How Do I Treat Molluscum Contagiosum?
Most molluscum contagiosum cases can be treated at home. It is important to avoid scratching molluscum bumps even though they may be itchy. Moisturizing the affected areas can help decrease itchiness. Not only can open lesions spread the virus to other areas of your body, but open wounds can become infected. It is also important to keep the mollusca clean and to wash your hands after touching them. Covering the molluscum bumps will help avoid transmission from one person to another.
When showering, avoid shaving areas affected by molluscum bumps. This can cause the bumps to spread to other areas of your body. It is also recommended to use two towels when drying off, one for unaffected areas of skin and one for areas with molluscum bumps. If your child has molluscum contagiosum and at home treatment is not helping, it is time to schedule an appointment with a dermatologist who specializes in pediatric dermatology.
Your pediatric dermatologist can help treat molluscum contagiosum symptoms, such as itching, and can help control the spread of the virus. Your dermatologist can recommend physical removal of the lesions, oral therapy, or topical therapy as treatment options for molluscum bumps.
- Physical Removal. Lesions can be removed by a trained professional using cryotherapy (freezing the lesions off with liquid nitrogen), curettage (scraping away layers of the skin at a time), or laser therapy. This treatment option must be done by a trained professional and can cause pain, irritation, and scarring.
- Oral Therapy. Oral cimetidine is preferred for children as parents can give the child the medication in the comfort of their own home.

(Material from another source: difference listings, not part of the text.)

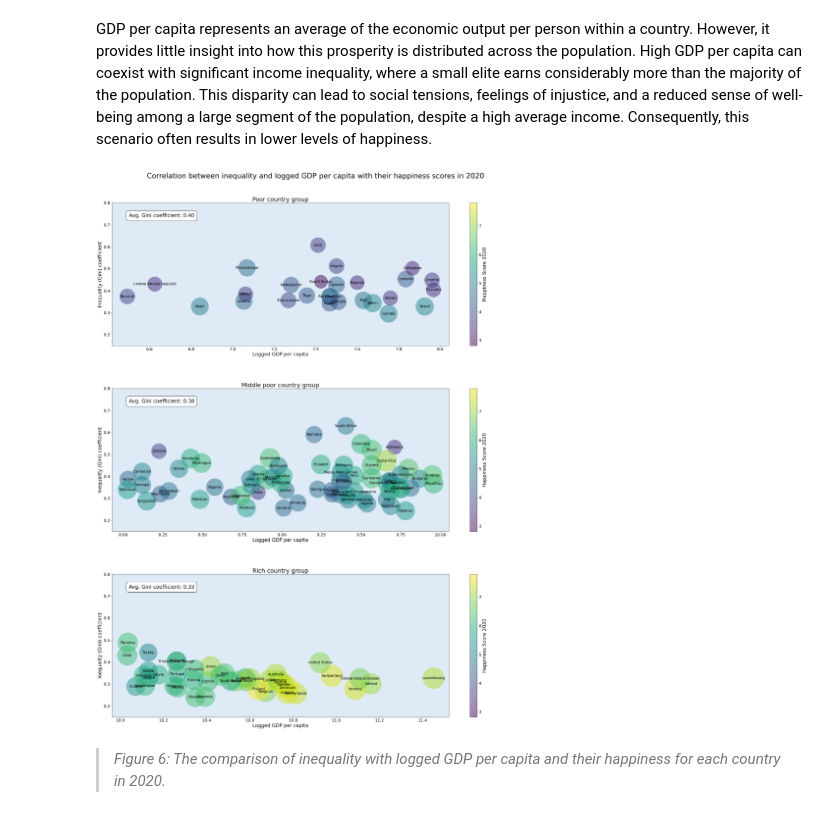
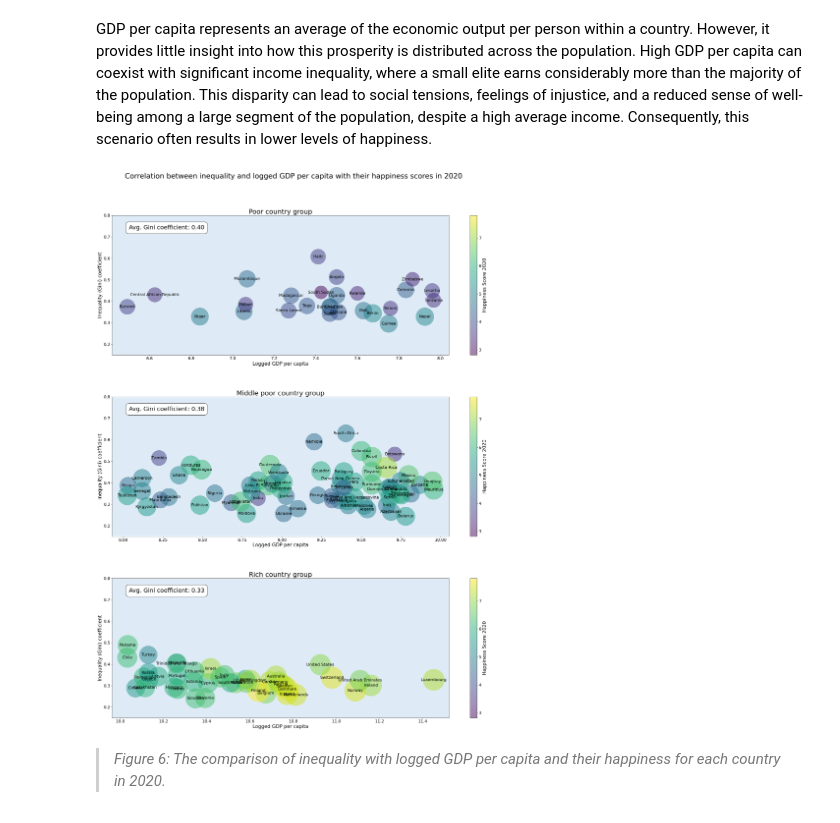
Before and after one commit to thijsslagter12/data-storyV2, a Jupyter notebook: docs/format.ipynb, the cells around one changed output. Cells and saved outputs as stored; diff of their text form; code cells hidden in the pictures.

```diff
--- a/docs/format.ipynb
+++ b/docs/format.ipynb
@@ -347,14 +347,14 @@ def plot_group(ax, df, title):
 
     # Add labels with adjusted size and centered in the bubbles
     for i, (country, x, y) in enumerate(zip(df['Country'], df['Logged GDP per capita'], df['Inequality (Gini) coefficient'])):
-        ax.text(x, y, country, fontsize=14, ha='center', va='center')
+        ax.text(x, y, country, fontsize=16, ha='center', va='center')
 
     # Add average Gini coefficient annotation
     avg_gini = df['Inequality (Gini) coefficient'].mean()
     ax.annotate(f"Avg. Gini coefficient: {avg_gini:.2f}",
                 xy=(0.05, 0.9),
                 xycoords='axes fraction',
-                fontsize=20,
+                fontsize=23,
                 bbox=dict(facecolor='white', edgecolor='black', boxstyle='round,pad=0.5'))
 
     # Add colorbar
@@ -363,37 +363,37 @@ def plot_group(ax, df, title):
     cbar.ax.tick_params(labelsize=16)  # Adjust font size of colorbar tick labels
 
     # Set y-axis limits for Gini coefficient
     ax.set_ylim(0.15, 0.8)
 
     # Add labels and title with adjusted font sizes
-    ax.set_title(title, fontsize=23)  # Adjusted font size for subplot titles
+    ax.set_title(title, fontsize=26)  # Adjusted font size for subplot titles
     ax.set_xlabel('Logged GDP per capita', fontsize=19)  # Adjusted font size for x-axis label
     ax.set_ylabel('Inequality (Gini) coefficient', fontsize=19)  # Adjusted font size for y-axis label
 
     ax.tick_params(axis='x', labelsize=16)
     ax.tick_params(axis='y', labelsize=16)
 
 # Create a figure with three subplots in a column
 fig, axs = plt.subplots(3, 1, figsize=(24, 32))  # Set background color for subplots
 
 # Plot each group in its own subplot
 plot_group(axs[0], group_poor, title='Poor country group')
 plot_group(axs[1], group_middle, title='Middle poor country group')
 plot_group(axs[2], group_rich, title='Rich country group')
 
 for ax in axs:
     ax.set_facecolor((0.87, 0.92, 0.97)) # RGBA values for the specified background color
 
 # Adjust layout and show plot
 fig.suptitle('Correlation between inequality and logged GDP per capita with their happiness scores in 2020',
-             fontsize=28, x=0.5, y=0.95, ha='center', va='top')
-plt.tight_layout(rect=[0, 0, 1, 0.93])  # Adjust the layout to accommodate suptitle and subplots
+             fontsize=28, x=0.45, y=0.95)
+plt.tight_layout(rect=[0, 0, 1, 0.91])  # Adjust the layout to accommodate suptitle and subplots
 
 plt.subplots_adjust(hspace=0.3)
 
 plt.show()
 # %% [output]
-[figure, old version]
+[figure, new version]
 # %% [markdown]
 > *Figure 6: The comparison of inequality with logged GDP per capita and their happiness for each country in 2020.*
 # %% [markdown]
```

It also less painful and can aid in avoiding scarring from physical removal of the lesions. Cimetidine is safe and painless but is not very efficient at removing lesions from the face.
- Topical Therapy. Podophyllotoxin cream (0.5%) is often used as a topical treatment for molluscum contagiosum. However, it can be toxic to unborn fetuses, so it is not prescribed to pregnant women. Other topical treatments include salicylic acid, tretinoin, and cantharidin, among others. Topical treatments must be applied to each lesion to be effective. Topical treatments must be prescribed by your dermatologist so as not to irritate the molluscum more.
If you or your child have molluscum contagiosum and at-home treatments have not been effective or you have any further concerns, contact our team to schedule an appointment with Vujevich Dermatology Associates today.